But when two planets, or more, may be equally qualified in the manner prescribed, it must be seen which of them may transit, during the parturition, a degree nearest in number to the ordinary degree shown by the Doctrine of Ascensions to be then ascending; and that said degree, nearest in number, is to be considered as pointing out the numerical denomination of the degree actually ascending. And when the degrees of two planets, or more, may closely and equally approximate in numerical denomination to the ordinary degree found by the Doctrine of Ascensions, the degree of that planet which possesses further claims, by connection with the angles and by its own condition, is to regulate the number of the actually ascending degree.
It must however be observed, that if the actual distance of the degree, in which the ruling planet may be posited, from the ordinary degree ascending, be found to exceed its distance from the ordinary degree of the mid-heaven; the numerical denomination, found in the way above-mentioned, is then to be considered as applicable to the actual degree in culmination; and the other angles are to be arranged in conformity therewith. 2
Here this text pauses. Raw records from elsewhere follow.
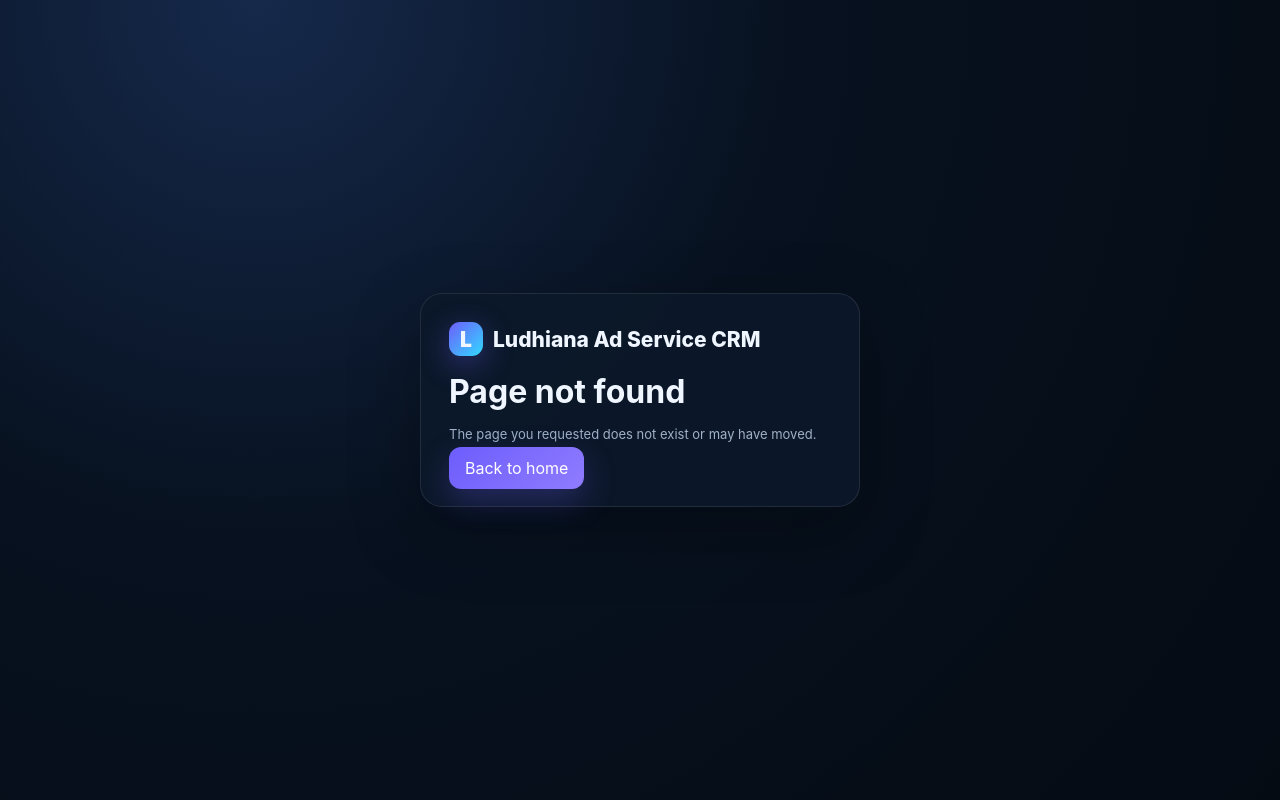
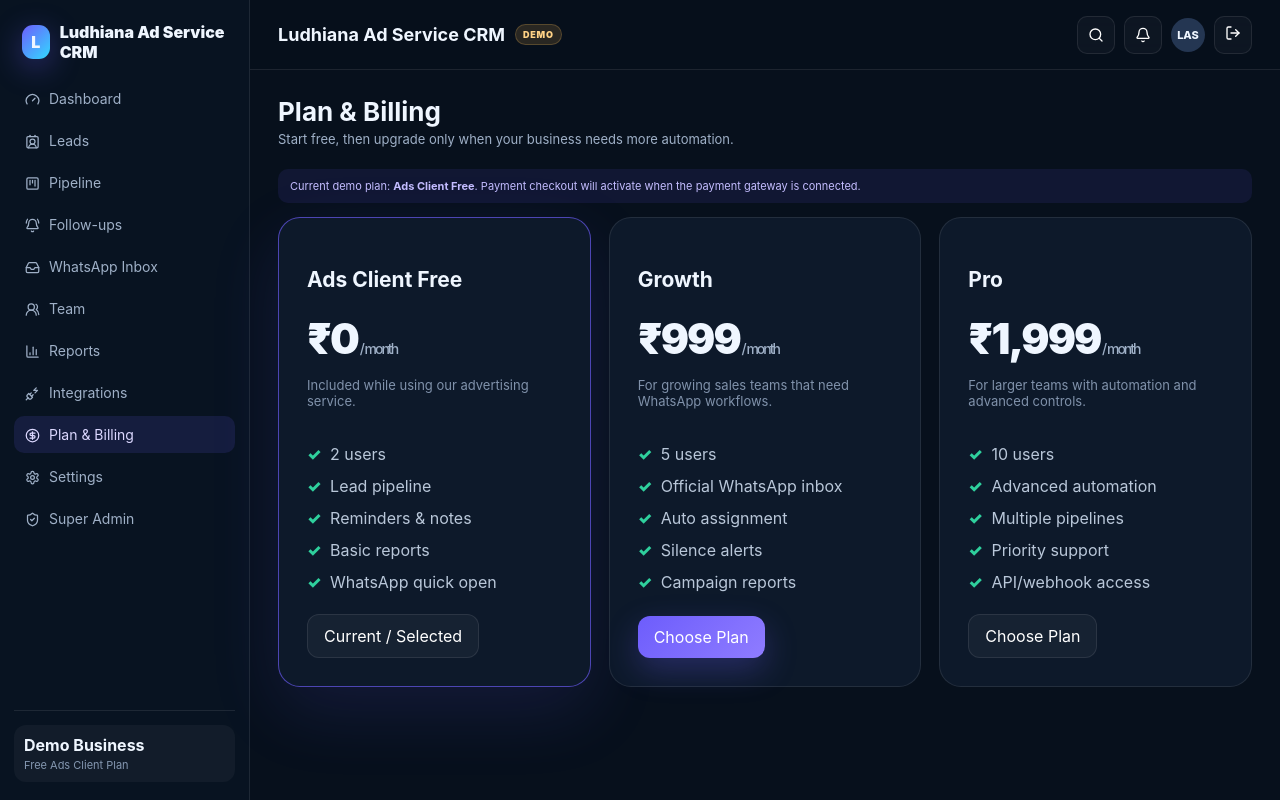
Before and after one commit to mistersingh1000-dev/ludhiana-ad-service-crm, a Next.js app: page /dashboard/billing in a window 1280 px wide. Before the commit this address had no page. Built offline with nearby package versions, Linux system fonts and the light colour scheme; no server answers.

Commit message:
Add billing and plans page

```diff
--- /dev/null
+++ b/app/dashboard/billing/page.tsx
@@ -0,0 +1,9 @@
+"use client";
+import PageTitle from "@/components/PageTitle";
+import { useState } from "react";
+const plans=[
+  {name:'Ads Client Free',price:'₹0',desc:'Included while using our advertising service.',features:['2 users','Lead pipeline','Reminders & notes','Basic reports','WhatsApp quick open']},
+  {name:'Growth',price:'₹999',desc:'For growing sales teams that need WhatsApp workflows.',features:['5 users','Official WhatsApp inbox','Auto assignment','Silence alerts','Campaign reports']},
+  {name:'Pro',price:'₹1,999',desc:'For larger teams with automation and advanced controls.',features:['10 users','Advanced automation','Multiple pipelines','Priority support','API/webhook access']},
+];
+export default function Billing(){const [selected,setSelected]=useState('Ads Client Free');return <><PageTitle title="Plan & Billing" subtitle="Start free, then upgrade only when your business needs more automation."/><div className="notice" style={{marginBottom:14}}>Current demo plan: <strong>{selected}</strong>. Payment checkout will activate when the payment gateway is connected.</div><div className="pricing dashboard-pricing">{plans.map(p=><div className={`price ${selected===p.name?'popular':''}`} key={p.name}><h3>{p.name}</h3><div className="amount">{p.price}<small> / month</small></div><p className="small-note">{p.desc}</p><ul className="checks">{p.features.map(f=><li key={f}>{f}</li>)}</ul><button className={`btn ${p.name==='Growth'?'btn-primary':''}`} onClick={()=>setSelected(p.name)}>{selected===p.name?'Current / Selected':'Choose Plan'}</button></div>)}</div></>}
```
74:1 It is, perhaps, needless to remark that modern improvements in science have superseded the use of this and other ancient instruments here mentioned.
74:2 Although the "clepsydra," or water-clock, was commonly used among the ancients for various purposes, it appears, from Martian (a Latin writer, who lived about A.D. 490), that there was also a clepsydra in special use as an astrological engine.
74:3 "The Doctrine of Ascensions," in allusion to the method of calculating the actual position of the ecliptic.
74:4 "Phase or configuration." Or, holding some authorized aspect to the degree in question.
75:1 Or, on the ascendant.
75:2 The precepts delivered in this Chapter have obtained the name of Ptolemy; Animodar: the term is probably Arabic, if it be not a corruption of the Latin words animum, or animam, dare, "giving animation or life "; yet this meaning seems scarcely close enough.